Faculty Recognized for Human Rights Support

June 20, 2018

(Above) Gonzaga faculty members honored were Brian Cooney, Kristine Hoover and Katey Roden. 

Gonzaga News Service 
COEUR D’ALENE, Idaho — The Kootenai County Task Force on Human Relations (KCTFHR) honored Rev. Happy Watkins of New Hope Baptist Church in Spokane and three Gonzaga University faculty members with its Civil Rights Award at the organization’s 21st annual Human Rights Banquet.

Gonzaga faculty who received the Civil Rights Award were: Brian Cooney, Ph.D., English professor and director of the Gonzaga University Center for Public Humanities; Kristine Hoover, Ph.D., associate professor of organizational leadership and director of the Gonzaga University Institute for Hate Studies; and Katey Roden, Ph.D., lecturer of English and women’s and gender studies.

Raymond Reyes, Ph.D., associate academic vice president and chief diversity officer for Gonzaga, delivered the keynote address at the April 20 event, which was themed: “Our Pursuit for Equality and Social Justice for the Human Race Continues.”

The KCTFHR is a volunteer organization founded in 1981 by Dina Tanners, an activist and member of the Jewish community, in response to the harassment and criminal activities of the Aryan white supremacy movement in Kootenai County, Idaho. The organization promotes positive human relations, speaks out against hate crimes, celebrates diversity and opposes discrimination.

In his keynote speech, Reyes critically examined subjects including addressing human differences as a justice issue, the challenges of “post-truth” politics, and how to engage peacemaking processes while avoiding social justice fatigue.

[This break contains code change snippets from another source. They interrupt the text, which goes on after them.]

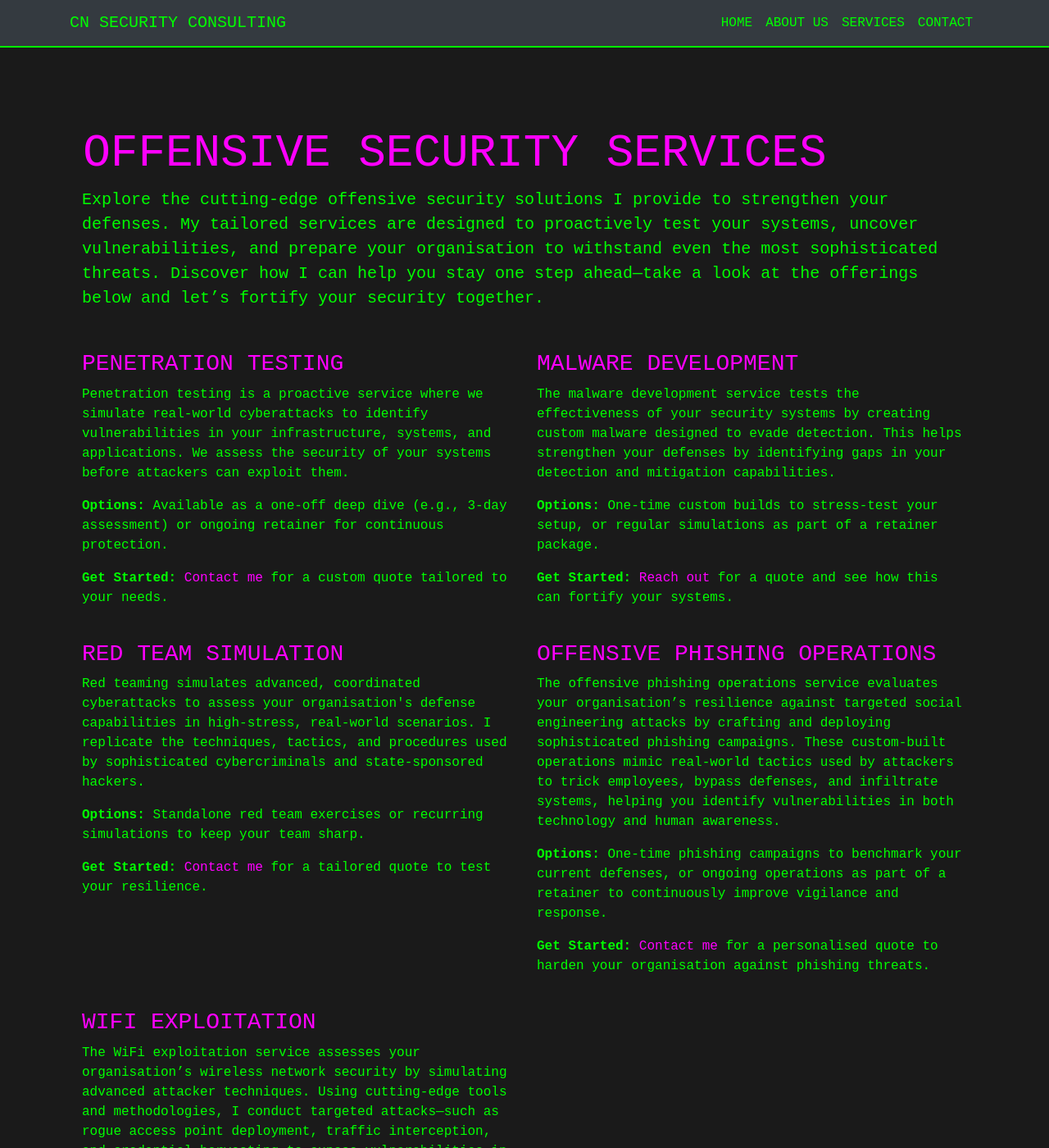
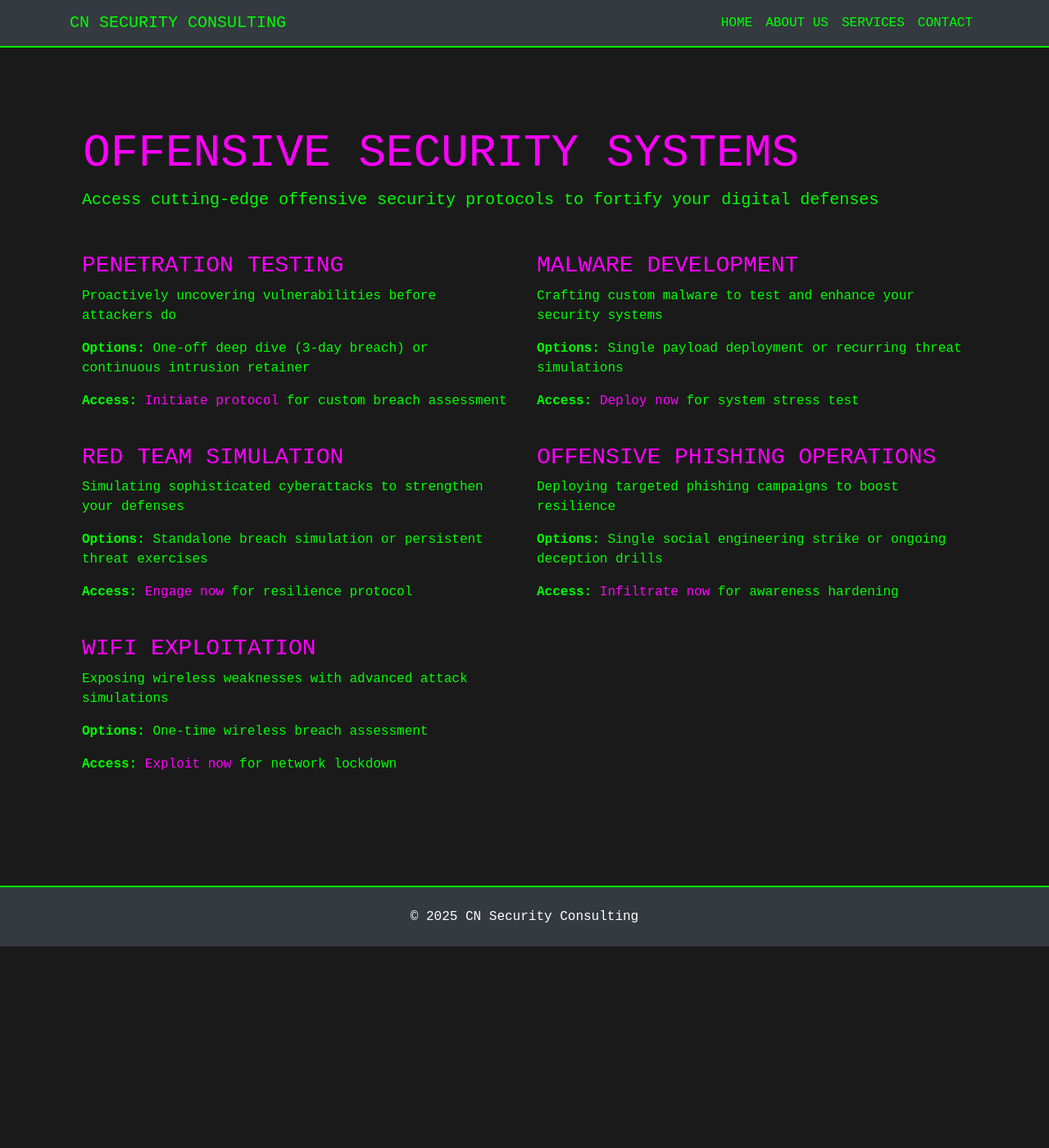
Before and after one commit to hookthieves/hookthieves.github.io, a Jekyll site: the page built from services.html, in a window 1280 px wide and 1400 px high. Shown: the whole window at 82% size. Built offline with Jekyll 4.4.1, drawn with Linux system fonts in a browser that asks for light colours; some of the changed text lies outside the part shown.

Commit message:
Update services.html

```diff
--- a/services.html
+++ b/services.html
@@ -3,39 +3,39 @@ layout: default
 title: Services
 ---
 <div class="container py-5">
-    <h1 class="display-4">Offensive Security Services</h1>
-    <p class="lead">Explore the cutting-edge offensive security solutions I provide to strengthen your defenses. My tailored services are designed to proactively test your systems, uncover vulnerabilities, and prepare your organisation to withstand even the most sophisticated threats. Discover how I can help you stay one step ahead—take a look at the offerings below and let’s fortify your security together.</p>
+    <h1 class="display-4">Offensive Security Systems</h1>
+    <p class="lead">Access cutting-edge offensive security protocols to fortify your digital defenses</p>
 
     <div class="row mt-5">
         <div class="col-md-6 mb-4">
             <h3>Penetration Testing</h3>
-            <p>Penetration testing is a proactive service where we simulate real-world cyberattacks to identify vulnerabilities in your infrastructure, systems, and applications. We assess the security of your systems before attackers can exploit them.</p>
-            <p><strong>Options:</strong> Available as a one-off deep dive (e.g., 3-day assessment) or ongoing retainer for continuous protection.</p>
-            <p><strong>Get Started:</strong> <a href="/contact">Contact me</a> for a custom quote tailored to your needs.</p>
+            <p>Proactively uncovering vulnerabilities before attackers do</p>
+            <p><strong>Options:</strong> One-off deep dive (3-day breach) or continuous intrusion retainer</p>
+            <p><strong>Access:</strong> <a href="/contact">Initiate protocol</a> for custom breach assessment</p>
         </div>
         <div class="col-md-6 mb-4">
             <h3>Malware Development</h3>
-            <p>The malware development service tests the effectiveness of your security systems by creating custom malware designed to evade detection. This helps strengthen your defenses by identifying gaps in your detection and mitigation capabilities.</p>
-            <p><strong>Options:</strong> One-time custom builds to stress-test your setup, or regular simulations as part of a retainer package.</p>
-            <p><strong>Get Started:</strong> <a href="/contact">Reach out</a> for a quote and see how this can fortify your systems.</p>
+            <p>Crafting custom malware to test and enhance your security systems</p>
+            <p><strong>Options:</strong> Single payload deployment or recurring threat simulations</p>
+            <p><strong>Access:</strong> <a href="/contact">Deploy now</a> for system stress test</p>
         </div>
         <div class="col-md-6 mb-4">
             <h3>Red Team Simulation</h3>
-            <p>Red teaming simulates advanced, coordinated cyberattacks to assess your organisation's defense capabilities in high-stress, real-world scenarios. I replicate the techniques, tactics, and procedures used by sophisticated cybercriminals and state-sponsored hackers.</p>
-            <p><strong>Options:</strong> Standalone red team exercises or recurring simulations to keep your team sharp.</p>
-            <p><strong>Get Started:</strong> <a href="/contact">Contact me</a> for a tailored quote to test your resilience.</p>
+            <p>Simulating sophisticated cyberattacks to strengthen your defenses</p>
+            <p><strong>Options:</strong> Standalone breach simulation or persistent threat exercises</p>
+            <p><strong>Access:</strong> <a href="/contact">Engage now</a> for resilience protocol</p>
         </div>
         <div class="col-md-6 mb-4">
             <h3>Offensive Phishing Operations</h3>
-            <p>The offensive phishing operations service evaluates your organisation’s resilience against targeted social engineering attacks by crafting and deploying sophisticated phishing campaigns. These custom-built operations mimic real-world tactics used by attackers to trick employees, bypass defenses, and infiltrate systems, helping you identify vulnerabilities in both technology and human awareness.</p>
-            <p><strong>Options:</strong> One-time phishing campaigns to benchmark your current defenses, or ongoing operations as part of a retainer to continuously improve vigilance and response.</p>
-            <p><strong>Get Started:</strong> <a href="/contact">Contact me</a> for a personalised quote to harden your organisation against phishing threats.</p>
+            <p>Deploying targeted phishing campaigns to boost resilience</p>
+            <p><strong>Options:</strong> Single social engineering strike or ongoing deception drills</p>
+            <p><strong>Access:</strong> <a href="/contact">Infiltrate now</a> for awareness hardening</p>
         </div>
         <div class="col-md-6 mb-4">
             <h3>WiFi Exploitation</h3>
-            <p>The WiFi exploitation service assesses your organisation’s wireless network security by simulating advanced attacker techniques. Using cutting-edge tools and methodologies, I conduct targeted attacks—such as rogue access point deployment, traffic interception, and credential harvesting—to expose vulnerabilities in your WiFi infrastructure, encryption, and user behavior. This service helps you strengthen defenses against real-world wireless threats.</p>
-            <p><strong>Options:</strong> One-time WiFi penetration test to evaluate your current security posture.</p>
-            <p><strong>Get Started:</strong> <a href="/contact">Contact me</a> for a personalised quote to secure your wireless network against exploitation.</p>
+            <p>Exposing wireless weaknesses with advanced attack simulations</p>
+            <p><strong>Options:</strong> One-time wireless breach assessment</p>
+            <p><strong>Access:</strong> <a href="/contact">Exploit now</a> for network lockdown</p>
         </div>
     </div>
 </div>
```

The Gonzaga faculty received the award for collaborating with Tony Stewart, Board member and secretary of the KCTFHR, in 2017 on a digital humanities project explaining the story of how ordinary people can do extraordinary things in their communities for victory over hate and advancing social justice, using an in-depth digital format.

The project will include case studies of 20 communities across America that have consulted with the organization to adopt peaceful strategies to combat intimidation, harassment, threats of violence and hate crimes by extremist groups. It will also include simulations and curricula involving student-based exercises and problem-solving ideas.

The goal of the project is to share the story and ideas with college students across the nation and worldwide in addition to other individuals, groups, organizations and leaders interested in counteracting hate. The project aims to inspire people to work for democracy and join with others to form a powerful force for good in local communities to create a more just and equitable world.

In addition, Hoover is working with her colleague Kem Gambrell, Ph.D., and students on a book to be titled “Victory Over Hate: Powerful Strategies from a Pacific Northwest Civil Rights Group” to accompany the project. The project will use the organization’s human rights collection, from 1981 to present, at the North Idaho College Molstead Library, as a source of information.